FREMONT, CA: Technology has disrupted almost every industry, and the legal industry is no exception to it. It's always been a topic of discussion among the attorneys on how technology has transformed the practice of law. The era of a shift from paper to computers is gloaming, and now the topic of discussion is - 'smart' technology and social media. The impact these technologies have on the legal profession is greater than ever before.
With the invention of driverless vehicles, intelligent robotics in medicine and science, and many other technologically advanced products, the calamities due to human errors have drastically come down. Technology can undoubtedly save lives now with such disrupting features. The change is bliss only to those companies that are implementing the technological advancements methodically and in a manner that keeps the public's safety the foremost priority. But, to err is human. Despite these advancements, errors will not completely disappear. Disastrous personal injury and death will make the litigation files heavier, but the case in many areas of law, the frequency, and types of cases are sure to change.
Accidents due to car crashes were common, and the litigation went as usual against reckless drivers. But, the landscape has changed now. Crashes due to driverless cars have raised a pile of questions as to whom to blame. Some such crashes have resulted to even deaths. This is not the case only with driverless technology; instead, tragedies are also recorded in robotic equipment affecting medical-related litigations and cases of data privacy and security. As technology is undeniably affecting the litigation landscape, the legal industry must be prepared to adapt these changes in the practice of law.
The silver lining is that the legal industry, too, has changed the way of working and is embracing technology.
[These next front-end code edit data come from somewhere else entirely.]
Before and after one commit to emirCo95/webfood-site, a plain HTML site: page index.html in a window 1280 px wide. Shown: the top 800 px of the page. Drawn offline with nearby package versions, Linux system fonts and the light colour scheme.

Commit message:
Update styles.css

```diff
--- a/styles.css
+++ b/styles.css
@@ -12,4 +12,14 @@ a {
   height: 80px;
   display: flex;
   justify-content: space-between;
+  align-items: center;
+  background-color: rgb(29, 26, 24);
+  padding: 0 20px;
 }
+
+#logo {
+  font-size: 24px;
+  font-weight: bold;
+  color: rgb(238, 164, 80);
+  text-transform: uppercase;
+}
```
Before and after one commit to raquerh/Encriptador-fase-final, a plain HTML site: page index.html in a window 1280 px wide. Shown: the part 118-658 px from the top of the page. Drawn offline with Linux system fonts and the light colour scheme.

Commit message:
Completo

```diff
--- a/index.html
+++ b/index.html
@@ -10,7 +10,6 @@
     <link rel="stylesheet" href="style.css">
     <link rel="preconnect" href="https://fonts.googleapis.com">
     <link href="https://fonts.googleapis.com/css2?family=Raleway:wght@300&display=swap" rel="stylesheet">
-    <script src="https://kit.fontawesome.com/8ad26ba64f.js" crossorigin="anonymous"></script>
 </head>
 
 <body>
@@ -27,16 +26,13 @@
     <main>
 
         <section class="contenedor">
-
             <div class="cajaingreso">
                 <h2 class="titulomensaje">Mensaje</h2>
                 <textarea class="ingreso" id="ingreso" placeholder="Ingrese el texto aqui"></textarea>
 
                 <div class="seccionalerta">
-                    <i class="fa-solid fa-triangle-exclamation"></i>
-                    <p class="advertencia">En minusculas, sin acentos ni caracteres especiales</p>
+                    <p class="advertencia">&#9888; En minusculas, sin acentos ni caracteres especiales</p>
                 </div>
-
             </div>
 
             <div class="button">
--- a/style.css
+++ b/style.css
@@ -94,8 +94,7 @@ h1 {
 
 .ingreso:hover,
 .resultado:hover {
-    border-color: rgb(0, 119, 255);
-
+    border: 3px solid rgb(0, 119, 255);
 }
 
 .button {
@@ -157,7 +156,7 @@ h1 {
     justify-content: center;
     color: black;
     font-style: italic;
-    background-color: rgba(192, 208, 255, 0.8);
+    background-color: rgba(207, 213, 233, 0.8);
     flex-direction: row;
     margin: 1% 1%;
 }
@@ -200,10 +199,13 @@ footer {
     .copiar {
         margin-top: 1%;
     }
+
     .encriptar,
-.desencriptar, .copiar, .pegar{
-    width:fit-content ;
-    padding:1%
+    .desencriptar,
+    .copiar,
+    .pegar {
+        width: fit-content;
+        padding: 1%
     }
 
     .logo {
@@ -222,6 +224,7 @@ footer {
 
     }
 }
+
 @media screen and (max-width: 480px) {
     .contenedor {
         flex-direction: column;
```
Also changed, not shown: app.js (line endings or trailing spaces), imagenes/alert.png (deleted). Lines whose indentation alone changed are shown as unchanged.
The law firms have started moving to cloud-based software and case management systems, which have automated case flow and deadline management. Offices are paperless now. 'Virtual' meetings with staff and clients are on the rise. A client sitting at Florida can now schedule a meeting with a counsel settled at California, that too, in real-time. Reviewing transcripts on sophisticated computer programs have become easier that allows the user to edit and share notes effortlessly. AI and ML can analyze the enormous volume of data in minutes through e-discovery tools.
Thus, it can be said that technology has altered the course of litigation. Smart cars, smartphones, smart houses, smartwatches, and smart towns have bolstered information on people. Increased prevalence of cameras has empowered juries to watch and judge based on the surveillance footage of any incident. Complex medical injuries, procedures, and financial damages, are now illustrated through computerized visuals and animations in the courtrooms, which are phenomenally instructive and spectacular.
Keeping aside all the benefits of technology, it is time to look at some obstacles and potential dangers that technology poses to the industry. Over-dependence on technology has resulted in the professionals losing some vital skills like interpersonal communication. Hiding too much behind the computer screens, animations, text messages, and PowerPoint presentations has made the professionals lose their ability to engage and connect with colleagues, judges, witnesses, jurors, and, most importantly, with clients. Though technology is exceptionally competent and informative, it cannot replace the impact that a captivating orator could make.
What legal professional will look in 2020 is to make optimum utilization of technology that makes them better than before, without being distracted.